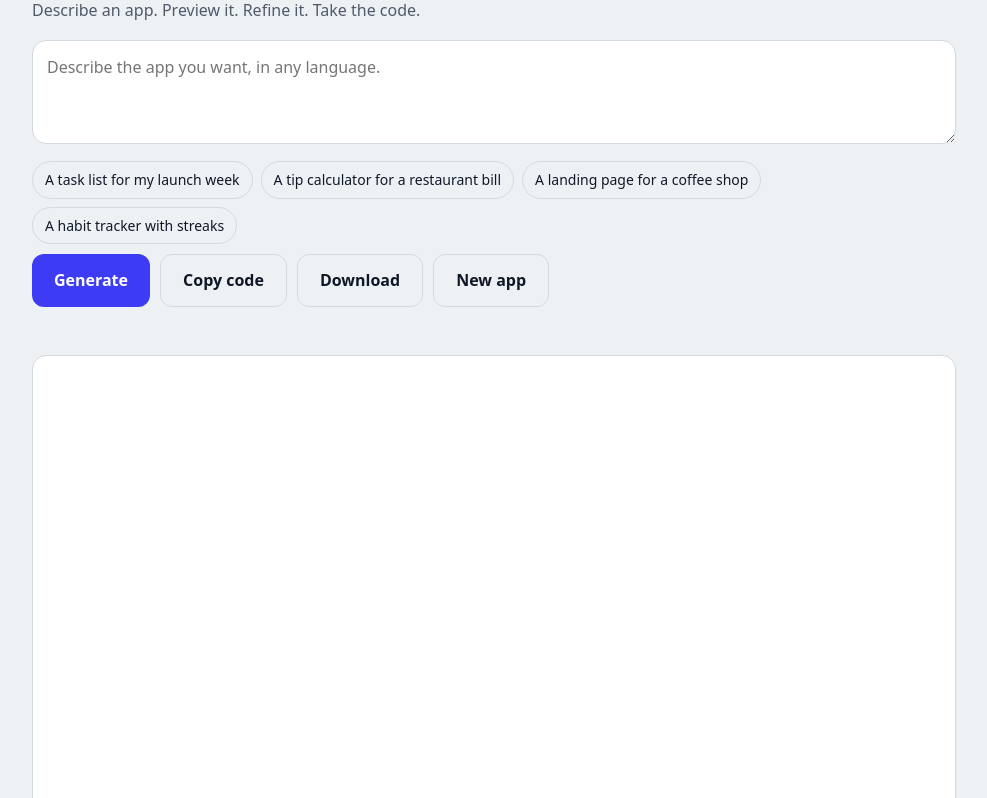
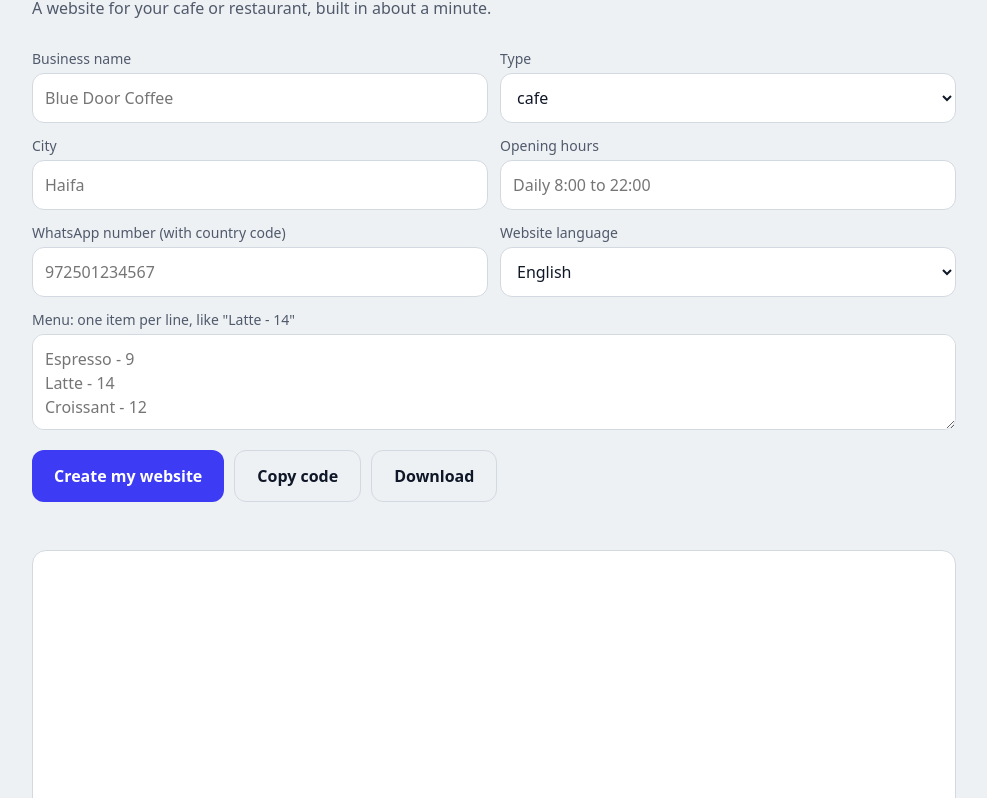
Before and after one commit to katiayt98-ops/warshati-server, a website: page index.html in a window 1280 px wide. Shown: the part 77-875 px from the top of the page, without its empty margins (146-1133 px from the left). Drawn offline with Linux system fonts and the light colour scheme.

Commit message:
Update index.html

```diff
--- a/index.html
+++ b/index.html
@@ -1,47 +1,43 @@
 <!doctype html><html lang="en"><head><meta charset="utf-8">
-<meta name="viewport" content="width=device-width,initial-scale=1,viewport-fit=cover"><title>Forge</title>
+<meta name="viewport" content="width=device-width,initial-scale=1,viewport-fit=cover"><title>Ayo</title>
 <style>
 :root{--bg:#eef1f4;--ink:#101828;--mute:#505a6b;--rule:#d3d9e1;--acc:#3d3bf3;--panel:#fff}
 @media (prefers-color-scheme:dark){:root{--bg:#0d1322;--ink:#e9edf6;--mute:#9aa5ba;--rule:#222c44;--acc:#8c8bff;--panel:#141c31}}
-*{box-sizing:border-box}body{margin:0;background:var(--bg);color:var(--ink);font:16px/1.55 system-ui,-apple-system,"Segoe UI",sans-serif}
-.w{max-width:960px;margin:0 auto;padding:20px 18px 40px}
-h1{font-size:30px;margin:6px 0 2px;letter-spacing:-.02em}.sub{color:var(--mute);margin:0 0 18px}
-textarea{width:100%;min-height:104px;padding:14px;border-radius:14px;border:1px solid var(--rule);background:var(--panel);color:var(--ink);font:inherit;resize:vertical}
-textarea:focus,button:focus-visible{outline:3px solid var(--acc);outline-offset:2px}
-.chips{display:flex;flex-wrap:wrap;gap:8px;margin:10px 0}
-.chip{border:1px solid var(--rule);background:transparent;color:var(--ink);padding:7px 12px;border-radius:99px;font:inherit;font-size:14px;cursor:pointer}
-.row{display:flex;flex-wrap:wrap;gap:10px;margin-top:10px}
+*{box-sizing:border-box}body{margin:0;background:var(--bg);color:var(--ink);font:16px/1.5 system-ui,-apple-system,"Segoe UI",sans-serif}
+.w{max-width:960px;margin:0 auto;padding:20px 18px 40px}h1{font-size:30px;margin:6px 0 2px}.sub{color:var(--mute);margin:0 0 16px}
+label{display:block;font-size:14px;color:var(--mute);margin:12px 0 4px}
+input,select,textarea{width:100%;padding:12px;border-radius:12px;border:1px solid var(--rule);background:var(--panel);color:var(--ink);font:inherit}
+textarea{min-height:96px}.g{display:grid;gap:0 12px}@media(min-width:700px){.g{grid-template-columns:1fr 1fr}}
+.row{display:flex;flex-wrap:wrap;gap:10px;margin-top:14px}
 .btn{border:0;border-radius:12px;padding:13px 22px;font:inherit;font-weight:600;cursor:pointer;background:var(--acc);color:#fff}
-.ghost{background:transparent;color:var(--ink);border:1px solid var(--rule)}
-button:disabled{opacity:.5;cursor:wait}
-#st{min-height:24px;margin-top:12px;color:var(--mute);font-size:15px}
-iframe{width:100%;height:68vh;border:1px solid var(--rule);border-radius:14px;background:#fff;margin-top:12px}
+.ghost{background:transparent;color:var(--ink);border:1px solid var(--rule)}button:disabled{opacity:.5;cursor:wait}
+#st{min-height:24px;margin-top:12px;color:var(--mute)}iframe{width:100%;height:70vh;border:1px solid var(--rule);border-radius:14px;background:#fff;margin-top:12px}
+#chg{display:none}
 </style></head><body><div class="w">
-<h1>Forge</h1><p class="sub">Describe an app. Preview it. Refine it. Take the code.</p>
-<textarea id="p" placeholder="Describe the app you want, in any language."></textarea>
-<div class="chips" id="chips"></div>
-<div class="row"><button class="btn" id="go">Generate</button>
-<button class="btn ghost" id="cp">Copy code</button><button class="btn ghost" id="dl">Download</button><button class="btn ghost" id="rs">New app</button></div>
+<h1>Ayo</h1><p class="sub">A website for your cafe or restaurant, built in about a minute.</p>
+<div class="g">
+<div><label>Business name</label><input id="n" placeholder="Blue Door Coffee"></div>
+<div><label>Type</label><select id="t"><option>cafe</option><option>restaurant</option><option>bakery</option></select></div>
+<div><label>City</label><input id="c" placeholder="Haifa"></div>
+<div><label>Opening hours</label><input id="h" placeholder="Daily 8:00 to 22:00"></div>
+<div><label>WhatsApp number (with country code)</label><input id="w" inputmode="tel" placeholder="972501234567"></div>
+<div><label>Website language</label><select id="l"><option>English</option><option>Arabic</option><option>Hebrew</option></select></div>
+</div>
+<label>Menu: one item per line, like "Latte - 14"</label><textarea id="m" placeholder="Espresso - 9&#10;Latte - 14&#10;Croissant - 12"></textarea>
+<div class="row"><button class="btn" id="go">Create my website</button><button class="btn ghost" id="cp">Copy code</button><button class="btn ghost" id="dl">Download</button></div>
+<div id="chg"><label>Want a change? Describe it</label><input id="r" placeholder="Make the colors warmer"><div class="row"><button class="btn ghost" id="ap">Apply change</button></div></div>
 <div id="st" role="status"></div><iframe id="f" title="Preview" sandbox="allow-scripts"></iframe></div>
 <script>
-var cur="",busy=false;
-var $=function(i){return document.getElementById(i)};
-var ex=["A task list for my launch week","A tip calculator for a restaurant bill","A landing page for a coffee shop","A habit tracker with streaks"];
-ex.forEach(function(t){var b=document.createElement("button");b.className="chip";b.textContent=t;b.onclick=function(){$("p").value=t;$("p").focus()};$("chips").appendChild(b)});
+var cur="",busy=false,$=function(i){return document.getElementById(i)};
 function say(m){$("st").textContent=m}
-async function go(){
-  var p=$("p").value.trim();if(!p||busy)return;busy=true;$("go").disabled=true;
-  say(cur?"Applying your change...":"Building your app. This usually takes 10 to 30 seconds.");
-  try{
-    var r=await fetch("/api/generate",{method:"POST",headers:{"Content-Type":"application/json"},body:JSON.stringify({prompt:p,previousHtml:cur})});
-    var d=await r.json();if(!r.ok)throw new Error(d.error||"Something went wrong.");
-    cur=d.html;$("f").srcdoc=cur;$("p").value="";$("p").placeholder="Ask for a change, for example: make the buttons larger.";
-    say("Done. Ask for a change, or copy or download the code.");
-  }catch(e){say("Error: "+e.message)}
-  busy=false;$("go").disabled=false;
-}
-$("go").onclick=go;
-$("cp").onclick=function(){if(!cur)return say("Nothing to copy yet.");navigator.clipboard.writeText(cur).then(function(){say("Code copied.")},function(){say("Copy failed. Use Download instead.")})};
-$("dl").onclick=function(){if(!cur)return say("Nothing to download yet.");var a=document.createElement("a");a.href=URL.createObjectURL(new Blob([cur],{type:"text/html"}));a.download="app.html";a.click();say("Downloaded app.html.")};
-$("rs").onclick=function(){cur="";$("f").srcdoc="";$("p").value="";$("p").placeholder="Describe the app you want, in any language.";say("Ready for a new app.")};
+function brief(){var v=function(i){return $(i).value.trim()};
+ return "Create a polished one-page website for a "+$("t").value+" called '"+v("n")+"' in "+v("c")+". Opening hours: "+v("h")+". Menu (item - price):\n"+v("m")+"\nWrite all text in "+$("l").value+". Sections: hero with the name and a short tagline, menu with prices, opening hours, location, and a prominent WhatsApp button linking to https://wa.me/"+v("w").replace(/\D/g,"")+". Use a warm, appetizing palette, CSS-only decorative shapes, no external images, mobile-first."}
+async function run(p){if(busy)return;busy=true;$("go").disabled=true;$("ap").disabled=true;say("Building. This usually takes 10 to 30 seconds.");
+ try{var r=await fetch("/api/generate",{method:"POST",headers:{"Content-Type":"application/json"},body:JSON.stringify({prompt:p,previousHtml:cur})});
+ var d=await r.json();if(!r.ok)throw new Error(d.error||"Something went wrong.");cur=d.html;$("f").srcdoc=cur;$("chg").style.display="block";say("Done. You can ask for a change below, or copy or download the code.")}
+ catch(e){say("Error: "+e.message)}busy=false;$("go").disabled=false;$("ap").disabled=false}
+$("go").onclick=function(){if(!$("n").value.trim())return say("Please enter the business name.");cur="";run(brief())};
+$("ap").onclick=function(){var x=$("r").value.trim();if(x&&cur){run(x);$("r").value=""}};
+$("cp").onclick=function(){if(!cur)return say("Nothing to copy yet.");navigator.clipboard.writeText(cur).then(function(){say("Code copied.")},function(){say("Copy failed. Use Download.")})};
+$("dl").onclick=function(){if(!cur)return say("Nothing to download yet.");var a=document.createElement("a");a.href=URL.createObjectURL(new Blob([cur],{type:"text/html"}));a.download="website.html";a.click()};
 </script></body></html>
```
····················
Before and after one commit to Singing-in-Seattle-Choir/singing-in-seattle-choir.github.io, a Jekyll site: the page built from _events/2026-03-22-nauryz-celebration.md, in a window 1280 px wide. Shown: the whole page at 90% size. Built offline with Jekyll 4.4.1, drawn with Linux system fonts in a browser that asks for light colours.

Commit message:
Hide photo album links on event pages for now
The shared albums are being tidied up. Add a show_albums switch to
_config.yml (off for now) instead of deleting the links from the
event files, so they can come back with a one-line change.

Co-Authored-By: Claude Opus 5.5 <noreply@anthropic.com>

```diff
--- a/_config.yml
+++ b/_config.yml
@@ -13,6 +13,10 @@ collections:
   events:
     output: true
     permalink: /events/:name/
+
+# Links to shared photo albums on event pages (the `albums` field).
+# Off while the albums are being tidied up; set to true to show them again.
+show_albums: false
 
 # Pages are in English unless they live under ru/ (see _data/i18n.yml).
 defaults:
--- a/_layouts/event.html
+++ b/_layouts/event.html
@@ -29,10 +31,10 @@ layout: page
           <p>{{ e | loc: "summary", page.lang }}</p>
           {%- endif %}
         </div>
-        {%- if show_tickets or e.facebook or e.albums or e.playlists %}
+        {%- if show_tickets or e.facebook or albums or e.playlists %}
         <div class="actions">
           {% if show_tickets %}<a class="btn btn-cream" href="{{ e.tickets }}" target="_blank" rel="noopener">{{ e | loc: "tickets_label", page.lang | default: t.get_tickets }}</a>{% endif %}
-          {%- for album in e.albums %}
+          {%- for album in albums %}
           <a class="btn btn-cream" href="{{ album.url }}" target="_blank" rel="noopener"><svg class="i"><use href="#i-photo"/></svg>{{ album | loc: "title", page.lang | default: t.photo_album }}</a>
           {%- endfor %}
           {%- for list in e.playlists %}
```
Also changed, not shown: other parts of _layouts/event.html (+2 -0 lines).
····················
◆ Directions
Copy out each line of the data that holds the string "trim".

◆ Finished exercise
-  var p=$("p").value.trim();if(!p||busy)return;busy=true;$("go").disabled=true;
+function brief(){var v=function(i){return $(i).value.trim()};
+$("go").onclick=function(){if(!$("n").value.trim())return say("Please enter the business name.");cur="";run(brief())};
+$("ap").onclick=function(){var x=$("r").value.trim();if(x&&cur){run(x);$("r").value=""}};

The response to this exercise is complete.